"We are not wavering from our commitment to clean, renewable energy," Lekstrom said, acknowledging he was surprised by the ruling by the regulator, the British Columbia Utilities Commission.
The commission said parts of BC Hydro's plan to promote green energy production were "not in the public interest".
Lekstrom complained that the commission's refusal to let BC Hydro downgrade the operations of the natural-gas fired Burrard power plant near Vancouver will hurt efforts to cut greenhouse gas emissions.
"That's just not going to happen," he said.
Higher use of the Burrard facility could decrease the need to purchase power from other sources, including the small, independent green energy producers that the BC Hydro plan was trying to promote.
BC Hydro, Canada's third-largest electric utility, has been given a mandate by the government to make British Columbia self-sufficient in electricity by 2016.
The West Coast province has also pledged to cut greenhouse gas emissions linked to climate change by 33 percent by 2020, having enacted a carbon tax and agreed to be part of regional emissions cap and trade system that is spearheaded by the state of California.
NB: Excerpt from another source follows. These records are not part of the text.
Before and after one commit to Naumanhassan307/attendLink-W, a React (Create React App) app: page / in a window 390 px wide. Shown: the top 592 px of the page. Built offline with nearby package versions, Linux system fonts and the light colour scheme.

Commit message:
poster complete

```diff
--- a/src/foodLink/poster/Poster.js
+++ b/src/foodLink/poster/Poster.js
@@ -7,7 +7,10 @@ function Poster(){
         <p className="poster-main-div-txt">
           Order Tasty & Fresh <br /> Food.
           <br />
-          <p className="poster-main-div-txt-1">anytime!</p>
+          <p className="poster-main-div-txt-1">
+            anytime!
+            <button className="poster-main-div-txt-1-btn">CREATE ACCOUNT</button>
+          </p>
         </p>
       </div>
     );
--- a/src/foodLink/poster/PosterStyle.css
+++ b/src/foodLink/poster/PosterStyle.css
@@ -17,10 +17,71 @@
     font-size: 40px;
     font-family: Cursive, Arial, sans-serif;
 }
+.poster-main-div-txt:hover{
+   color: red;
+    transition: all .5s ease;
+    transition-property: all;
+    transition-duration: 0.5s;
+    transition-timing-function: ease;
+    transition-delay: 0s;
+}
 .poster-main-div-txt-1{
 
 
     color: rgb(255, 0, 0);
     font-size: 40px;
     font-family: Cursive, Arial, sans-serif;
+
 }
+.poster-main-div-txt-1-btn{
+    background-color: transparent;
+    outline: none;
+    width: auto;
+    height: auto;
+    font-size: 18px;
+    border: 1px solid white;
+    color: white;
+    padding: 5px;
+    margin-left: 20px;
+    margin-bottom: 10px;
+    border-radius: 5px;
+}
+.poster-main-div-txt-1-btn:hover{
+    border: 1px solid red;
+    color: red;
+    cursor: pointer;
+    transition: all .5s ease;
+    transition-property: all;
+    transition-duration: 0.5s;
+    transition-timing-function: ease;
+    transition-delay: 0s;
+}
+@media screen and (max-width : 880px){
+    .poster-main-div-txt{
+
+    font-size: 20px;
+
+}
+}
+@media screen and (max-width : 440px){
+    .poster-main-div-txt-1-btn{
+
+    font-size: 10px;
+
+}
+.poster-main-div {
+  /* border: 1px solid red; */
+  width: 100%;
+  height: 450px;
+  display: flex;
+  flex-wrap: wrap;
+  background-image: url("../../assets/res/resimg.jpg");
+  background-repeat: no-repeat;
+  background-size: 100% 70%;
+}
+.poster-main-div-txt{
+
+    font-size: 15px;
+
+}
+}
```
Some critics of British Columbia's energy plans have accused it of overstating future power demand, and of allowing private firms to take control of public rivers to build small hydro facilities.
BC Hydro has not decided yet how it will respond to the commission's ruling.
The regulator did approve part some of the utility's spending plans, including continued consultation work on the proposed Site C dam, a massive hydro-electric project being considered for northeast British Columbia.